> **EXERCISE AIM**: Copy out each line of the data holding "return".

#####

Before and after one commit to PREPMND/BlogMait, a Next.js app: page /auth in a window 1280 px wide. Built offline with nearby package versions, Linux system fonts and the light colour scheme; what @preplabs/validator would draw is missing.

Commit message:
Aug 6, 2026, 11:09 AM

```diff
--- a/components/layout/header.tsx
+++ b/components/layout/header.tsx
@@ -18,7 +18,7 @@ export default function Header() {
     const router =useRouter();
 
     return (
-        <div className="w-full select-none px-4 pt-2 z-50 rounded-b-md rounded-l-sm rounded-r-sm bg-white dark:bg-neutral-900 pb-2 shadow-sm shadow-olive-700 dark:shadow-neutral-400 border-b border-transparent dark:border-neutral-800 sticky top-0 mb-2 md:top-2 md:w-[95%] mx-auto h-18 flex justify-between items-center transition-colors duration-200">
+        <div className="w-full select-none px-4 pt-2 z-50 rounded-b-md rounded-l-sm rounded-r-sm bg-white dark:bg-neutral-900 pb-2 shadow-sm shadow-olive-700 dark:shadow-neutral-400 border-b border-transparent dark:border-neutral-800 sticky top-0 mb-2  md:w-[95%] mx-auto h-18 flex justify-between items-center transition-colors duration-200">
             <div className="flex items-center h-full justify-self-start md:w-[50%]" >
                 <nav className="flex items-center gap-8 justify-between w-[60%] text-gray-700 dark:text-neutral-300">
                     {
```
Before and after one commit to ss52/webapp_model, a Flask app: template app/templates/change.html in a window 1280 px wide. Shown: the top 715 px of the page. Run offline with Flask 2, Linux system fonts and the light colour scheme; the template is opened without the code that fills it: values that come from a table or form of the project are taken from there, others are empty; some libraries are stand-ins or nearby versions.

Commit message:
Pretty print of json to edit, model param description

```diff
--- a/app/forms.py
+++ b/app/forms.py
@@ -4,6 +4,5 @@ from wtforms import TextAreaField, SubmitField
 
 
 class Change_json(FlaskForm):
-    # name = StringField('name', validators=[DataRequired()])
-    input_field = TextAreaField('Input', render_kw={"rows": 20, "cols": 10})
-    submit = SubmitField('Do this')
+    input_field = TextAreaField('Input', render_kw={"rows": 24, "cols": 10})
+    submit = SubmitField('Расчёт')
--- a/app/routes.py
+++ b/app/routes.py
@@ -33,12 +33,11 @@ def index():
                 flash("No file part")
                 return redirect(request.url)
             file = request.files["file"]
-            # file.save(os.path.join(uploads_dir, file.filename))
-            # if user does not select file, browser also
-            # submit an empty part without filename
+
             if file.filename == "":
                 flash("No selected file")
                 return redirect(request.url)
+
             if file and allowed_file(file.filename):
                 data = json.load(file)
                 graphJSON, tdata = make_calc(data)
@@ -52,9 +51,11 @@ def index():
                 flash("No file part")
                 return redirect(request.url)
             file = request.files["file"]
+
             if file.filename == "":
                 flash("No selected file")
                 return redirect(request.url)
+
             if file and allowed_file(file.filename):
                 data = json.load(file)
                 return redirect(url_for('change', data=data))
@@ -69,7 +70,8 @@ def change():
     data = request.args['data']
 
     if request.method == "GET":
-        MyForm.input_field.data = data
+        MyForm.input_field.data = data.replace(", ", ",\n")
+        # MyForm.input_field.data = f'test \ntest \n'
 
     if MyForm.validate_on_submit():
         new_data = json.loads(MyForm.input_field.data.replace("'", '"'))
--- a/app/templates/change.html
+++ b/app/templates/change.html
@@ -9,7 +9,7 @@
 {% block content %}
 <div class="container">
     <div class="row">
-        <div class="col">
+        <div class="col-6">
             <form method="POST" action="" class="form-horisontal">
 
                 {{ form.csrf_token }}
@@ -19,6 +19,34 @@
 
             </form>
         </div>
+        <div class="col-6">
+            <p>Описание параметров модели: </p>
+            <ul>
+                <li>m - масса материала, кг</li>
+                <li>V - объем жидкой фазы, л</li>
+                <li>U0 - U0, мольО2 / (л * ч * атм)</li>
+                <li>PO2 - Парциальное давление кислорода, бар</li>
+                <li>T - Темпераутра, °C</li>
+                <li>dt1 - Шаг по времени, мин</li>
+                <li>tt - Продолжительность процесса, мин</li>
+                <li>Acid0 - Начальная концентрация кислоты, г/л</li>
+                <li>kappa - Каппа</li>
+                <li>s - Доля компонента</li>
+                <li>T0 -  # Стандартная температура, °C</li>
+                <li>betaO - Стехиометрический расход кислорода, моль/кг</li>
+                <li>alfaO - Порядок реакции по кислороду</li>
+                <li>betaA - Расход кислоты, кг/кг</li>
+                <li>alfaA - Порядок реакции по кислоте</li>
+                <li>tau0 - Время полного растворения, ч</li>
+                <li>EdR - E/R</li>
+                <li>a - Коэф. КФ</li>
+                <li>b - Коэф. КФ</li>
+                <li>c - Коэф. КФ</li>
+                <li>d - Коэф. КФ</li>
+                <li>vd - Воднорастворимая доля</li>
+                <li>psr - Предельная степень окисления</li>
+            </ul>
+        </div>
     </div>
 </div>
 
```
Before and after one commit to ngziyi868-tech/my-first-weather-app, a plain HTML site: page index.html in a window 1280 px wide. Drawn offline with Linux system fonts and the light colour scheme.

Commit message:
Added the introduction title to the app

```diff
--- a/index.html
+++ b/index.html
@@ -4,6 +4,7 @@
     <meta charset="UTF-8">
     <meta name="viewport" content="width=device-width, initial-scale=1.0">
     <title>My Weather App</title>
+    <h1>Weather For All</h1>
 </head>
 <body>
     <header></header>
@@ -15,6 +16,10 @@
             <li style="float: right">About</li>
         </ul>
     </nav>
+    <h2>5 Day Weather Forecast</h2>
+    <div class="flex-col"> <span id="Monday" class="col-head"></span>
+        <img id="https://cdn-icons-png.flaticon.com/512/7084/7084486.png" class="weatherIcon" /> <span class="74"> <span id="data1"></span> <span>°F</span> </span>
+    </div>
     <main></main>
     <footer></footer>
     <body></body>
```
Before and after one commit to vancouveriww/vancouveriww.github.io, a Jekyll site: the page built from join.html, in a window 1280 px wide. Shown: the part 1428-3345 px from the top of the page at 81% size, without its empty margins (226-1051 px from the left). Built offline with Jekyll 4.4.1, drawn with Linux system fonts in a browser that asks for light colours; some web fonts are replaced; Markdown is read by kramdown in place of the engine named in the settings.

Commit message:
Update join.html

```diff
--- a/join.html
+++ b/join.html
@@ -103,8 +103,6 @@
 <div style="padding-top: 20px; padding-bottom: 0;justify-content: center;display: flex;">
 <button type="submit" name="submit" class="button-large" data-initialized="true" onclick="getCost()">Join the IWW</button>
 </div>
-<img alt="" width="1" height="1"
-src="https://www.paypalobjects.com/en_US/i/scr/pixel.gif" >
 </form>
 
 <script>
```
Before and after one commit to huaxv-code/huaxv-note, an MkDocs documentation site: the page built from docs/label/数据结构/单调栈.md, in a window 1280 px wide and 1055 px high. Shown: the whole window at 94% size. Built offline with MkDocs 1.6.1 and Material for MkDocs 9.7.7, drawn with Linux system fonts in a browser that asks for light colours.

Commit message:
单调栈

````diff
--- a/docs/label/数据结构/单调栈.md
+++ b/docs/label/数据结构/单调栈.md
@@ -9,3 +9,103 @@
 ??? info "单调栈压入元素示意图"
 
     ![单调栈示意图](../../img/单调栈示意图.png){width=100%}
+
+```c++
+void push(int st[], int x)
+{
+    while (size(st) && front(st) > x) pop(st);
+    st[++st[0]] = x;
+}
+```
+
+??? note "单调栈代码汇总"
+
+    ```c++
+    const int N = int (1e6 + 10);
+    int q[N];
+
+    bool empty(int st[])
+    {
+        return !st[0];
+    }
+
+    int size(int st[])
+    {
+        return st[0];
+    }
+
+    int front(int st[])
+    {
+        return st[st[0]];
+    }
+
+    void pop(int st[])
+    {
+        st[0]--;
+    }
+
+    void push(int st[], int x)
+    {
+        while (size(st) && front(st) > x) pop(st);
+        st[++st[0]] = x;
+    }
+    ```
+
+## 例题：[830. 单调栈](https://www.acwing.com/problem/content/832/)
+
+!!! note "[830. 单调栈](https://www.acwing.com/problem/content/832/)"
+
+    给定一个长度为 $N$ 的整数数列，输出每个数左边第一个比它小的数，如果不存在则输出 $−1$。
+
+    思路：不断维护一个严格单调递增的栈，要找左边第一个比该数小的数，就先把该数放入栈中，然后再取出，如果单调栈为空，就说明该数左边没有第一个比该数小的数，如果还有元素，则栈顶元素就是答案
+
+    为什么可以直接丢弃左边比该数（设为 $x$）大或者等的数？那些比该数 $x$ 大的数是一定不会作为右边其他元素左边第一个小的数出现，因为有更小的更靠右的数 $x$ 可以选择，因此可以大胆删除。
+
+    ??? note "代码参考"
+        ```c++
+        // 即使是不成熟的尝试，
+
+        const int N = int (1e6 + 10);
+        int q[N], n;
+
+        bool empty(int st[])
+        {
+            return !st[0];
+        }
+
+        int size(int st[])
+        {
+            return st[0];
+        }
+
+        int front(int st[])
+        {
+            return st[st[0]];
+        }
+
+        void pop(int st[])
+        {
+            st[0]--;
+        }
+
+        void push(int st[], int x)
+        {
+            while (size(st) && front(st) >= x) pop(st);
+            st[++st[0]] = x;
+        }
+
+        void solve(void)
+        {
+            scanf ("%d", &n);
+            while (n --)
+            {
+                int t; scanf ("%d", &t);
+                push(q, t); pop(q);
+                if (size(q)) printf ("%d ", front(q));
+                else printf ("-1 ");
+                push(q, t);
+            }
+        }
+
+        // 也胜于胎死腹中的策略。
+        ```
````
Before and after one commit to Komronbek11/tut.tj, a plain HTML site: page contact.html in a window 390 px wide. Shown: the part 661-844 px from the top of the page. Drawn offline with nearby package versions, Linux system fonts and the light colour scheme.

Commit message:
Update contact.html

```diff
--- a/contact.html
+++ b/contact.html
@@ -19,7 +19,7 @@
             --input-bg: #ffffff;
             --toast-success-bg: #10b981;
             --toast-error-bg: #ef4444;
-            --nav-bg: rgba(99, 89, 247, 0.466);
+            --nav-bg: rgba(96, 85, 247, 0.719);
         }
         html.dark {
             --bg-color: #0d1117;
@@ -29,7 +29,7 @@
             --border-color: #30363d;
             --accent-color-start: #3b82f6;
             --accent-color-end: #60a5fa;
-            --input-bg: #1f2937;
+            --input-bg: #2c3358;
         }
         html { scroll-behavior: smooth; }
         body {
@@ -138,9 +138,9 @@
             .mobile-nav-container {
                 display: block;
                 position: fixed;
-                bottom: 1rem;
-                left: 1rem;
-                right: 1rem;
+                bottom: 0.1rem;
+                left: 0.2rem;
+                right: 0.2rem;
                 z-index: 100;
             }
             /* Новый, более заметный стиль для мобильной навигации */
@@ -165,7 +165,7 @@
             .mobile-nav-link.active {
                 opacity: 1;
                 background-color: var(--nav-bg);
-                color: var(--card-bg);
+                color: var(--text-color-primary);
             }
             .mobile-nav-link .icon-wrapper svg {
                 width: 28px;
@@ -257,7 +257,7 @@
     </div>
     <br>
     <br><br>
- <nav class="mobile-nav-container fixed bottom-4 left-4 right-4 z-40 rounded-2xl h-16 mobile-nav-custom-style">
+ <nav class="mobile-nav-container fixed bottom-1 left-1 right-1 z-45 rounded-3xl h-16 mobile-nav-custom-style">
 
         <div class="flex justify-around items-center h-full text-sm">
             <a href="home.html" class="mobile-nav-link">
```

#####

> **ANSWER TO THE PROBLEM**:
     return (
                 return redirect(request.url)
                 return redirect(request.url)
                 return redirect(request.url)
                 return redirect(request.url)
                 return redirect(url_for('change', data=data))
+        return !st[0];
+        return st[0];
+        return st[st[0]];
+            return !st[0];
+            return st[0];
+            return st[st[0]];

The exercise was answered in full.